Collier County Museum Will Showcase Black HistoryMay 30, 2022 08:41PM ● By Lisa Marlene
The family of Collier County Museums is poised to create a new addition. The Black History Baggage Car of Naples, which will help to foster appreciation and understanding of Collier County’s unique heritage and cultural development, adds to the present museum locations, including Collier Museum at Government Center (Naples), Museum of the Everglades, Immokalee Pioneer Museum at Roberts Ranch, Naples Depot Museum and Marco Island Historical Museum.
“The railroad baggage car is located at the Naples Depot Museum. It’s being made possible thanks to the Collier Community Foundation’s grant awarded to the Collier County National Association for the Advancement of Colored People (NAACP),” says Vincent Keeys, NAACP Collier County president and retired railroad worker. “The grant allowed us to secure a well known architect to create a set of renderings, making it possible for us to transfer the ideas we had for this Black History Baggage Car of Naples from our heads onto paper. Breathing life into the concept wouldn’t have been possible without the support of Southwest Heritage and Friends of Collier County Museums, an organization that actively contributes funds, professional services and countless volunteer hours to support the museum’s collections, exhibitions, educational programs and historic restoration projects.

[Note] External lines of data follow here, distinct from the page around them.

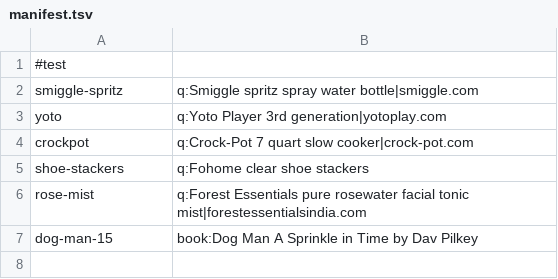
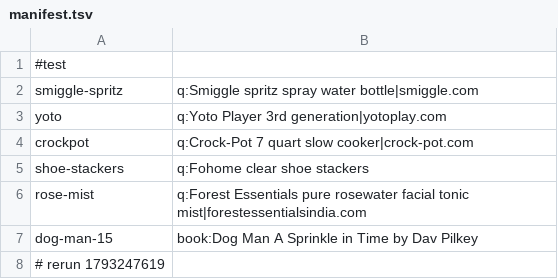
Before and after one commit to aarticshekar/momtriedthese-site, a TSV file: images/manifest.tsv, drawn as a sheet; the diff names each change by its address in the sheet, - before the commit and + after, or states it on an @@ line.

```diff
--- a/images/manifest.tsv
+++ b/images/manifest.tsv
+row 8: # rerun 1793247619
```
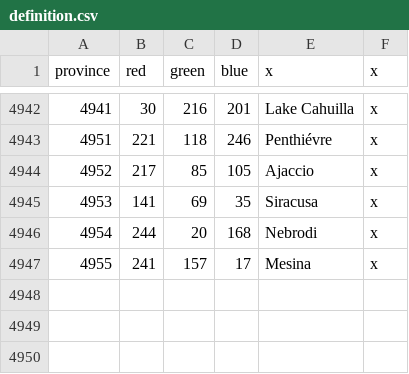
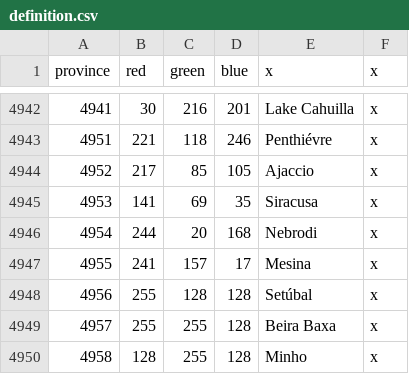
Before and after one commit to Rostigpepe/eu4BalanceMod, a CSV file: map/definition.csv, drawn as a sheet; only a part is shown, gaps mark what is left out; the diff names each change by its address in the sheet, - before the commit and + after, or states it on an @@ line.

Commit message:
Portugese provinces added

```diff
--- a/map/definition.csv
+++ b/map/definition.csv
+row 4948: 4956 | 255 | 128 | 128 | Setúbal | x
+row 4949: 4957 | 255 | 255 | 128 | Beira Baxa | x
+row 4950: 4958 | 128 | 255 | 128 | Minho | x
```
Also changed, not shown: 24 other files.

Additionally, we are most grateful for the African American Cultural and Historical Grant we were awarded from the Department of State.”
Naples’ residents since 2003, Keeys and his wife Diann are long-term active members of the NAACP, as well as community activists involved in Kiwanis International. “Naples became what it is today thanks to railroad executives such as S. Davies Warfield. The railroad brought not only increased commerce, but also many wealthy and elite individuals and families that came here for sport and winter recreation. The goal is to make the baggage car an exhibit space that tells the county's Black history of workers known as 'Pullman Porters' that accommodated customers riding the railroad across the country. There are a lot of stories such as the ‘Gandy Dancers’ formally known as ‘Inland Navigators’ that laid track. This is why we want to include African American storytelling pieces via exhibits of African American artists such as Zora Neale Hurston and A. Philip Randolph from Florida,” advises Keeys, who adds that it was George Pullman, inventor of the sleeper car in 1864, who hired African Americans at the end of the Civil War, helping to lift them from poverty into the middle class of society. "Pullman, one of the wealthiest individuals at the time, employed a lot of black labor.”
The baggage car will be a space to tell the story of the porters along with other African American storytelling pieces, exhibits, artists, and local heroes such as Cleveland Bass whose family still owns and operates the family business, notes Keeys, “We’ll also include Langston Hughes and Granville T. Wood. There is a lot of truth to be told, and so many historians want to share.”